**Records:**
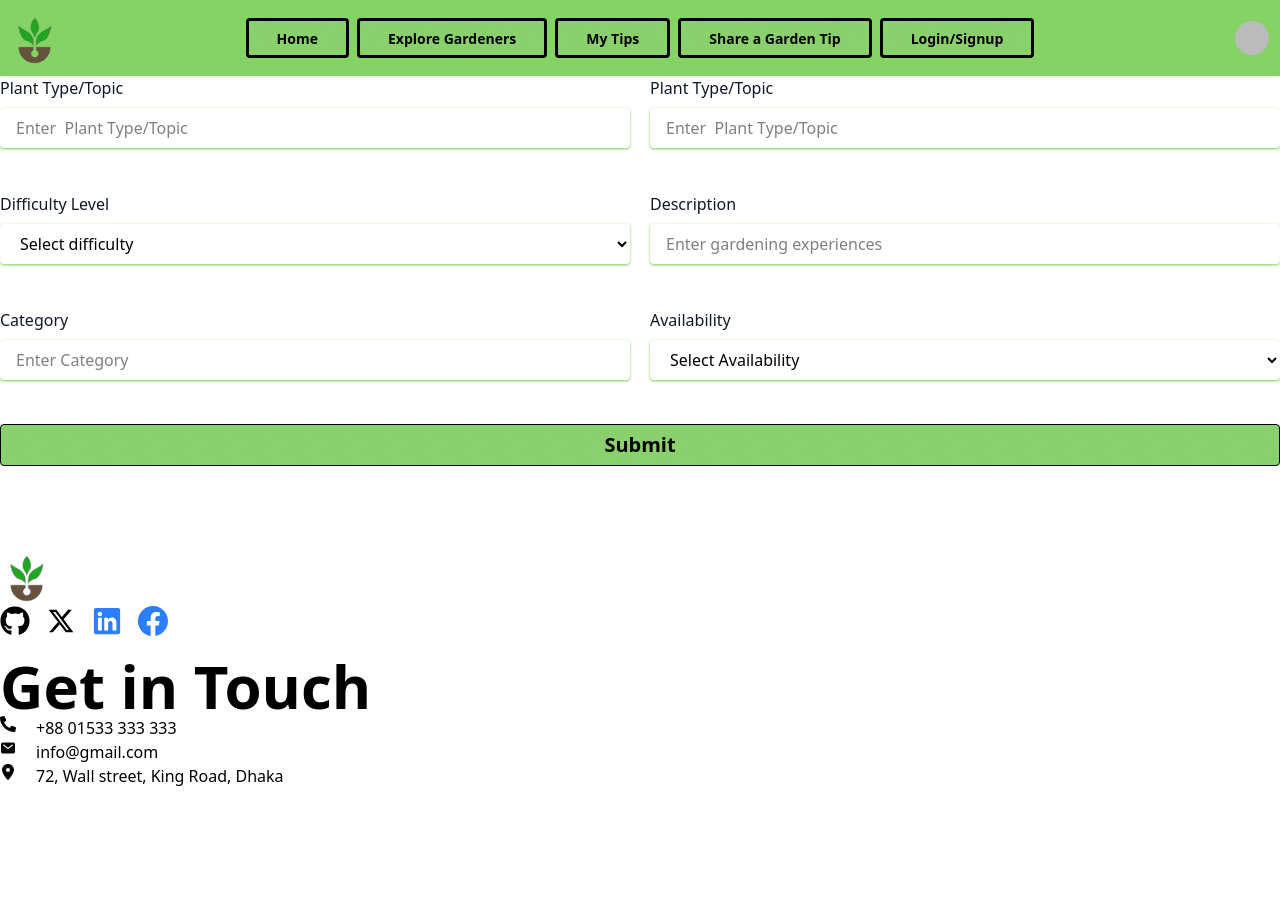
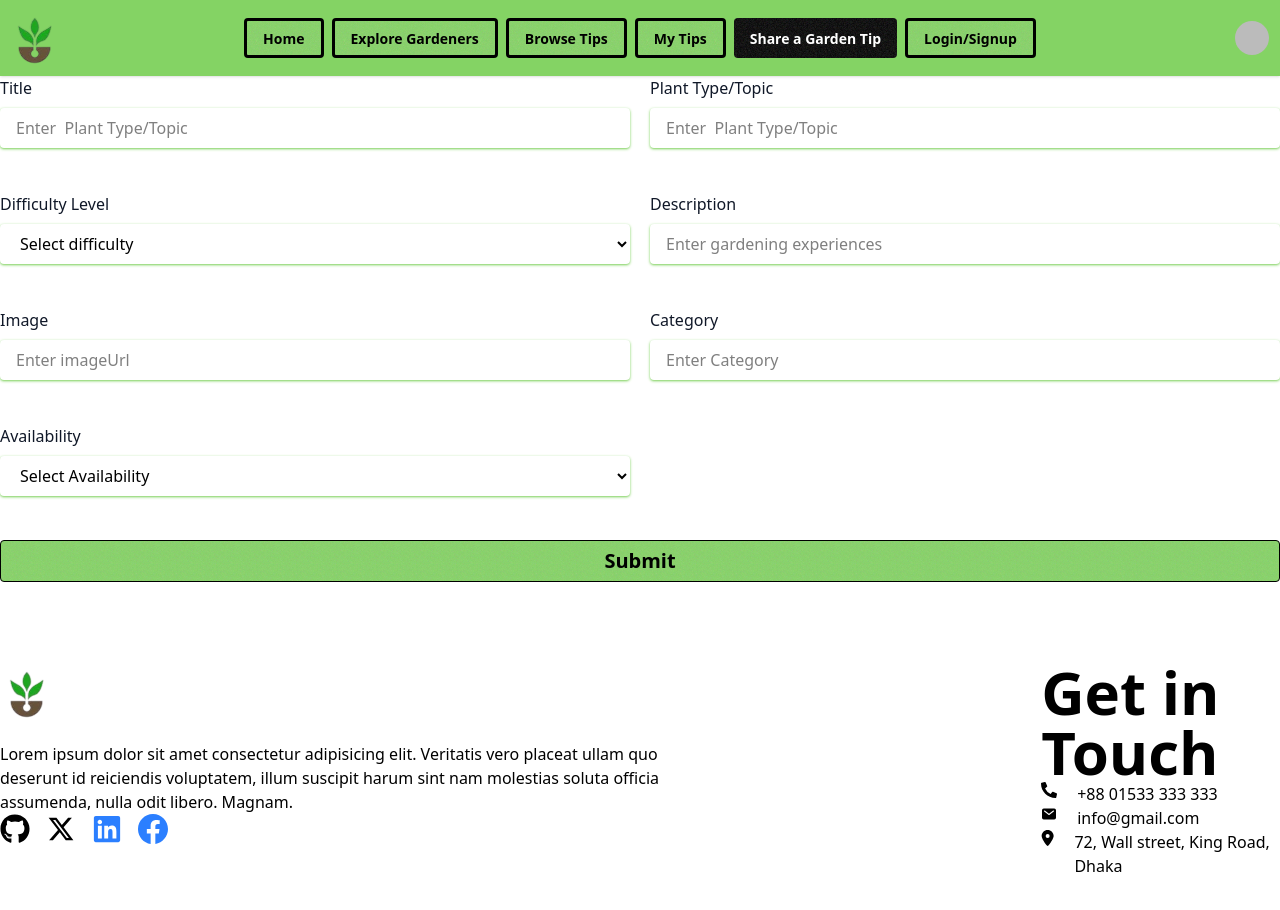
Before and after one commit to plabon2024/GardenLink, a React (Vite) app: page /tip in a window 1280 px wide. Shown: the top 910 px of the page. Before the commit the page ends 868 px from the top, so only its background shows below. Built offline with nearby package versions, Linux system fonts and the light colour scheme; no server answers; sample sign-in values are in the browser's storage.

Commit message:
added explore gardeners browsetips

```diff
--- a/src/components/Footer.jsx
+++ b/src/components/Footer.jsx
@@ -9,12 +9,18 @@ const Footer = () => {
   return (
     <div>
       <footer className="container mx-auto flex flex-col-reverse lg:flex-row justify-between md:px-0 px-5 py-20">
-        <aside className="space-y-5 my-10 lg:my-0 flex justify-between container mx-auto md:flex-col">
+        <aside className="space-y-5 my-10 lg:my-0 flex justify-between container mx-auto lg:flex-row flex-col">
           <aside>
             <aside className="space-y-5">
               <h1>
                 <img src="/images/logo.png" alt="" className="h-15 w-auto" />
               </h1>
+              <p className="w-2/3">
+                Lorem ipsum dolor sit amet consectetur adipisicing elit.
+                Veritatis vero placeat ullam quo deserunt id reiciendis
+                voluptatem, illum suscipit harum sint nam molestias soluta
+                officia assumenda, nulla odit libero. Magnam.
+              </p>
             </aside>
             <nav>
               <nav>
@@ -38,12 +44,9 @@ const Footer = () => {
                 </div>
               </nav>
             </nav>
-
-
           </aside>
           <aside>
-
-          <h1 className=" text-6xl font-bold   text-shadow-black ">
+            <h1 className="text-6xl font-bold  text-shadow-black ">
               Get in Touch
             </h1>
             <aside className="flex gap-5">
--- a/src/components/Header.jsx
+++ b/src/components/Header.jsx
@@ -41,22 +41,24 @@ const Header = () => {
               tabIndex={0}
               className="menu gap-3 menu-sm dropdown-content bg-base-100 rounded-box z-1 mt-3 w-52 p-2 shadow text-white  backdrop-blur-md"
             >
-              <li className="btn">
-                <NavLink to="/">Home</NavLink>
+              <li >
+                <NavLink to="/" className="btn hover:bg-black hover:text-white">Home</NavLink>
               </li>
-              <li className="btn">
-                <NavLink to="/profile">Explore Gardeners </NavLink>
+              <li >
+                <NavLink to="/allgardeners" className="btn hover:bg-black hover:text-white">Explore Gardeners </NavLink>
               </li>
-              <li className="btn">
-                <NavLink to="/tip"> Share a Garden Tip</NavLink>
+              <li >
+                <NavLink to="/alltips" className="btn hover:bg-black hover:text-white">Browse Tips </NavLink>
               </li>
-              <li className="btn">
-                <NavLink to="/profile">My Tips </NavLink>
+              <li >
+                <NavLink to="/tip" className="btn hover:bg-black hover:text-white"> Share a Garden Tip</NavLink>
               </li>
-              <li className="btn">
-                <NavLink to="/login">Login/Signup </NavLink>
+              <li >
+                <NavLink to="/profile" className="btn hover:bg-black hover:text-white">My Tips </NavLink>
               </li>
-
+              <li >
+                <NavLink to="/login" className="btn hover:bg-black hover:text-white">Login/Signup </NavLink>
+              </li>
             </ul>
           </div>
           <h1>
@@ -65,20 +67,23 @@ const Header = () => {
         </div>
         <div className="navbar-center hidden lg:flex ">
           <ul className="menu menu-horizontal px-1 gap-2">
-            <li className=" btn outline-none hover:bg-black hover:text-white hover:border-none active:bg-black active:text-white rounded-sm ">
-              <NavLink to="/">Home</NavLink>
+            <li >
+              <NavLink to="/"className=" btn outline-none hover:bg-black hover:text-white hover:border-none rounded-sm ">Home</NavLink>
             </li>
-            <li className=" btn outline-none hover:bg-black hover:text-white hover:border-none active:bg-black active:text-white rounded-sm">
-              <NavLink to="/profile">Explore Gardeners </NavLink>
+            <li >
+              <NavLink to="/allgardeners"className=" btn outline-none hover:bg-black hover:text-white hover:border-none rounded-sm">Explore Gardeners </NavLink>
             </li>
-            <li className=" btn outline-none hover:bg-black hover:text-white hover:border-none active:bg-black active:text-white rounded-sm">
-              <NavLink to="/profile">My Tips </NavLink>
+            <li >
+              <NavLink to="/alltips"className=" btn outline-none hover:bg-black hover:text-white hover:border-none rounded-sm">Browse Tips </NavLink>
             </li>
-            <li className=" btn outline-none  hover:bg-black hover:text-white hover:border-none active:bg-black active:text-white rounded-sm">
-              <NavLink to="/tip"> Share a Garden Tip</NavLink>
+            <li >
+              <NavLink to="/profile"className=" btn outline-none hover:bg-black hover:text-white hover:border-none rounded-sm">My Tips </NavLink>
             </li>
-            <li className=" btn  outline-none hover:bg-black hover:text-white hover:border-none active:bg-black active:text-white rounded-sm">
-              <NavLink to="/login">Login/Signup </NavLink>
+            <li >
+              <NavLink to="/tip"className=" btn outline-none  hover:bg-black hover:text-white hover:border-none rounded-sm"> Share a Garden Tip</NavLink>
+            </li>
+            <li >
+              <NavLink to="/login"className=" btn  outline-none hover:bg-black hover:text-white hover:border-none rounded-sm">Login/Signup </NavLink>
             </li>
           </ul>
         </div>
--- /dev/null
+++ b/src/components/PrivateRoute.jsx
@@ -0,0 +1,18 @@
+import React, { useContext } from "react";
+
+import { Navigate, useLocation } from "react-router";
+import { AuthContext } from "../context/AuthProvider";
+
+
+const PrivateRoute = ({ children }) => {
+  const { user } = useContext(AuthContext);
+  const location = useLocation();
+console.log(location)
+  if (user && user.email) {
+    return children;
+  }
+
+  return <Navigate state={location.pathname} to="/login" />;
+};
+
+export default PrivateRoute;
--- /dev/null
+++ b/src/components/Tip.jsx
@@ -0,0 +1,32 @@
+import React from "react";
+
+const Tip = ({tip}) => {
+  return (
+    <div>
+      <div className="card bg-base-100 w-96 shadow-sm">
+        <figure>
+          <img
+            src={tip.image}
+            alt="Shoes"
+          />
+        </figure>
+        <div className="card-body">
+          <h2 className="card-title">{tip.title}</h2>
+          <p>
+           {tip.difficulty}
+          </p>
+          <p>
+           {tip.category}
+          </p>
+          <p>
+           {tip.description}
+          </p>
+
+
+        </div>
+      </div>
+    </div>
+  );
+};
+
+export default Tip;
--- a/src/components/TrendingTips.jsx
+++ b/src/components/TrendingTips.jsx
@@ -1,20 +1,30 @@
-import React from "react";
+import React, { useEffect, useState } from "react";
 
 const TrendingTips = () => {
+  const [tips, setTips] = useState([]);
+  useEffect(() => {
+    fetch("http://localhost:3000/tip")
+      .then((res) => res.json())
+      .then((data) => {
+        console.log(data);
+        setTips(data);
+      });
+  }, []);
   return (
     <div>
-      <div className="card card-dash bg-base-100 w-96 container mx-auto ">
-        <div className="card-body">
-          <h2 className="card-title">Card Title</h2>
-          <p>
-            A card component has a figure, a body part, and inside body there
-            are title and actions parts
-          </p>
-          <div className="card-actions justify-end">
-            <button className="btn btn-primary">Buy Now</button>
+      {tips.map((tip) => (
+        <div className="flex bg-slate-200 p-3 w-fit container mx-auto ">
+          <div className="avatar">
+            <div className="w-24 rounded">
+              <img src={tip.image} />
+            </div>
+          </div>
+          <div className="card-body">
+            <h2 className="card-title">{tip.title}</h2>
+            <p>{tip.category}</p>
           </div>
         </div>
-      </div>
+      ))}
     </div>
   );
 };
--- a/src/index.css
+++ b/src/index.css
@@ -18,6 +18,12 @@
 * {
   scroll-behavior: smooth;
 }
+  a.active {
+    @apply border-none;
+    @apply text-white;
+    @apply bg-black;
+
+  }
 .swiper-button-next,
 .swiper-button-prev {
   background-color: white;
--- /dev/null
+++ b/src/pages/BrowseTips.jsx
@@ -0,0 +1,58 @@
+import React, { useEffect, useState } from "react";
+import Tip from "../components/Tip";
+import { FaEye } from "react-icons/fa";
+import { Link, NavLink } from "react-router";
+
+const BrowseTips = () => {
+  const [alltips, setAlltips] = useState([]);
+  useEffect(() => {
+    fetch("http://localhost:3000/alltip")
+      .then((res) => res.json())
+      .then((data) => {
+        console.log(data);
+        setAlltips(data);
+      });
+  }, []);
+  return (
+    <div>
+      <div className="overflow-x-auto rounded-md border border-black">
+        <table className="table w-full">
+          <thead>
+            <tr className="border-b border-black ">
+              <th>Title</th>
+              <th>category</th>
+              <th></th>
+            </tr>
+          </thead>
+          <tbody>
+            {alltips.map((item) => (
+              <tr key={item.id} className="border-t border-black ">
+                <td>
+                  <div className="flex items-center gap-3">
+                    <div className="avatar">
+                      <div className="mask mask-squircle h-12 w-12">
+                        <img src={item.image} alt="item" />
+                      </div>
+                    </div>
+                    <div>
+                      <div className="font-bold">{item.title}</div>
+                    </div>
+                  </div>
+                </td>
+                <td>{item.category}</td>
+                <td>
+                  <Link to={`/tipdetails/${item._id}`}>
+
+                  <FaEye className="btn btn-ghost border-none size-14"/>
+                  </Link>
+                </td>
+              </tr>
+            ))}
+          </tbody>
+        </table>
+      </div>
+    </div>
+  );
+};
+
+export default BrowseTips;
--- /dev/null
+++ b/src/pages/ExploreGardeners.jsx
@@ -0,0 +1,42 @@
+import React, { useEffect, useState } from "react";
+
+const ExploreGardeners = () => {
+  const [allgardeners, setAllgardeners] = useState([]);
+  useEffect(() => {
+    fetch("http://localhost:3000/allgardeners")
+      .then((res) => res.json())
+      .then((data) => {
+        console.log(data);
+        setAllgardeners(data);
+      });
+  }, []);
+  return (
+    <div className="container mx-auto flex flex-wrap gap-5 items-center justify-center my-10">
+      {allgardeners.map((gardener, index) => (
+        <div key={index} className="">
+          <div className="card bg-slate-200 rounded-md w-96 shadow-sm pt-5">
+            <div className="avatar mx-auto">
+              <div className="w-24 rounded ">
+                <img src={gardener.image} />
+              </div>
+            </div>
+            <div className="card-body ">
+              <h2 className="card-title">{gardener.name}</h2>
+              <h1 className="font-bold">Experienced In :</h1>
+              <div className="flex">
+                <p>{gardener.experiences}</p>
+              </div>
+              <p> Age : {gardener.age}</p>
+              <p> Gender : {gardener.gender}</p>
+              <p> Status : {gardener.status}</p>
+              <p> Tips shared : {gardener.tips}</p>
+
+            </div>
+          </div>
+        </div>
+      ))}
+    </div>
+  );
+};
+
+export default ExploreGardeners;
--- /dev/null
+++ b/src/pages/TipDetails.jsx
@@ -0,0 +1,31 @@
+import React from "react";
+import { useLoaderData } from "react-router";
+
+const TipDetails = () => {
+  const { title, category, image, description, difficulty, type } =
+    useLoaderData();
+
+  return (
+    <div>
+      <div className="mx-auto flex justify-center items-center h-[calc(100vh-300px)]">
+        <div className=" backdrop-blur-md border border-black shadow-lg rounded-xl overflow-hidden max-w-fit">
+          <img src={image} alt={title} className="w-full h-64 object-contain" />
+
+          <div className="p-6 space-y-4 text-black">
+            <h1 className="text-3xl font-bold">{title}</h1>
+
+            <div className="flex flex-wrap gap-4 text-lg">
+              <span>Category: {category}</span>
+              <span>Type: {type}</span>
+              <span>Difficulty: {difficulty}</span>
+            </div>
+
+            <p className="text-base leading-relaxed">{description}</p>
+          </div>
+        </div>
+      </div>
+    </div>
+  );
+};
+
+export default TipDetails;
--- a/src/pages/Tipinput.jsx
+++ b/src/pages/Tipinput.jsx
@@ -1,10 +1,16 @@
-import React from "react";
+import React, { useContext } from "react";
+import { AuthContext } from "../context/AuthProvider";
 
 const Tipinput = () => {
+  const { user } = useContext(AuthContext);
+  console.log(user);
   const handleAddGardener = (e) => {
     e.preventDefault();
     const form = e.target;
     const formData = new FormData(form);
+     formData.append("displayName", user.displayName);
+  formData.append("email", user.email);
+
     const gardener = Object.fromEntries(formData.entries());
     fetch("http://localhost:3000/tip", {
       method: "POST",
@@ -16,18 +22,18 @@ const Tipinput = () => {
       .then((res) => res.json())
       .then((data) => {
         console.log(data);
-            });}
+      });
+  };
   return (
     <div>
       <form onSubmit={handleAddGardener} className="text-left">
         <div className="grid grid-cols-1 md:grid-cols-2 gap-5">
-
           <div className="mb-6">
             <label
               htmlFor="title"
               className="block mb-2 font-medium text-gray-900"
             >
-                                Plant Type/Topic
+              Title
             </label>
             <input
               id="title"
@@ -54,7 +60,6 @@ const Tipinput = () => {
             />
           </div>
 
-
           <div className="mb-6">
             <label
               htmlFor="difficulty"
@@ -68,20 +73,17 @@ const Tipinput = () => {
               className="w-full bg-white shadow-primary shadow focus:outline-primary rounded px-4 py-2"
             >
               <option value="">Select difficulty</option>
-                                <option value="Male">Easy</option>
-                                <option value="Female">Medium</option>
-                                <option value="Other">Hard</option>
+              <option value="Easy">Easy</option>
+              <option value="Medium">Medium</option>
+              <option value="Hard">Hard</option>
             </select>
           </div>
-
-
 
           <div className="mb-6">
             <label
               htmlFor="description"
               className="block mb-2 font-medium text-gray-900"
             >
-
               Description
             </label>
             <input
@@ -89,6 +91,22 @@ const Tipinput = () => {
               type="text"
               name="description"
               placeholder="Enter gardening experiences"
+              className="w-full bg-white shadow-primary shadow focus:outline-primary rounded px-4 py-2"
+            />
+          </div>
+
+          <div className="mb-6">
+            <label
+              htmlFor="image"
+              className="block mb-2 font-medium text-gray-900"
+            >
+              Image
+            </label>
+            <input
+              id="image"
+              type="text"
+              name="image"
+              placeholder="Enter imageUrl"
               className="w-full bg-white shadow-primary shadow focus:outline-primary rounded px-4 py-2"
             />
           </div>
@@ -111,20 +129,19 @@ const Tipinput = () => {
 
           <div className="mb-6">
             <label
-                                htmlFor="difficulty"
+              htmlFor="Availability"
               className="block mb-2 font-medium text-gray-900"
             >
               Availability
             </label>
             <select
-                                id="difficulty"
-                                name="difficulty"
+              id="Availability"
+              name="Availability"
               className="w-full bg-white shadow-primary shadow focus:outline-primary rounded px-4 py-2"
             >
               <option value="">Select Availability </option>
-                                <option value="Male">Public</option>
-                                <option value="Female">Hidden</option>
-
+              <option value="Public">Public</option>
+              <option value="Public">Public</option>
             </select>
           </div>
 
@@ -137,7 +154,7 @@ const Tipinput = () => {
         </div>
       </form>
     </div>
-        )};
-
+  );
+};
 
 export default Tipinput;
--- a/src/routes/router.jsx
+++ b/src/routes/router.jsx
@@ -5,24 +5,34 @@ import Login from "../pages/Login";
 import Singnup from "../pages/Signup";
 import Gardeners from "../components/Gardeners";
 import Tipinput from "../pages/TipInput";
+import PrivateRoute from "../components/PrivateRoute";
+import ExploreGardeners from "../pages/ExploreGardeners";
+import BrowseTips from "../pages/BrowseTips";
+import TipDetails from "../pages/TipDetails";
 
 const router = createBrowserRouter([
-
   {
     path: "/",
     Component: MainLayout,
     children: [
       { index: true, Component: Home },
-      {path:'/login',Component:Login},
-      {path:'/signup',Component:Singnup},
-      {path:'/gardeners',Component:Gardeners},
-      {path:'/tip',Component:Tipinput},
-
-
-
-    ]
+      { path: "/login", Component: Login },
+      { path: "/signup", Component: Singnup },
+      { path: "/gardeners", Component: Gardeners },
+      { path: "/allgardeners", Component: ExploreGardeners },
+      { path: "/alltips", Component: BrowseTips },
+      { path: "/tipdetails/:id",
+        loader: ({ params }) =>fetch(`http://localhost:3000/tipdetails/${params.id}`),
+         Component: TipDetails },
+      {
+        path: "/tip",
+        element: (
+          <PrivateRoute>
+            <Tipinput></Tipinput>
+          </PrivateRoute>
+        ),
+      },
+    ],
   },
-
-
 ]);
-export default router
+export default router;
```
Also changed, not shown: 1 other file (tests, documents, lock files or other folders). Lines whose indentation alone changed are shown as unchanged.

**Task to carry out:** Copy out each line of the data in which the word "shadow" appears.

**Finished exercise:**
-          <h1 className=" text-6xl font-bold   text-shadow-black ">
+            <h1 className="text-6xl font-bold  text-shadow-black ">
               className="menu gap-3 menu-sm dropdown-content bg-base-100 rounded-box z-1 mt-3 w-52 p-2 shadow text-white  backdrop-blur-md"
+      <div className="card bg-base-100 w-96 shadow-sm">
+          <div className="card bg-slate-200 rounded-md w-96 shadow-sm pt-5">
+        <div className=" backdrop-blur-md border border-black shadow-lg rounded-xl overflow-hidden max-w-fit">
               className="w-full bg-white shadow-primary shadow focus:outline-primary rounded px-4 py-2"
+              className="w-full bg-white shadow-primary shadow focus:outline-primary rounded px-4 py-2"
               className="w-full bg-white shadow-primary shadow focus:outline-primary rounded px-4 py-2"
               className="w-full bg-white shadow-primary shadow focus:outline-primary rounded px-4 py-2"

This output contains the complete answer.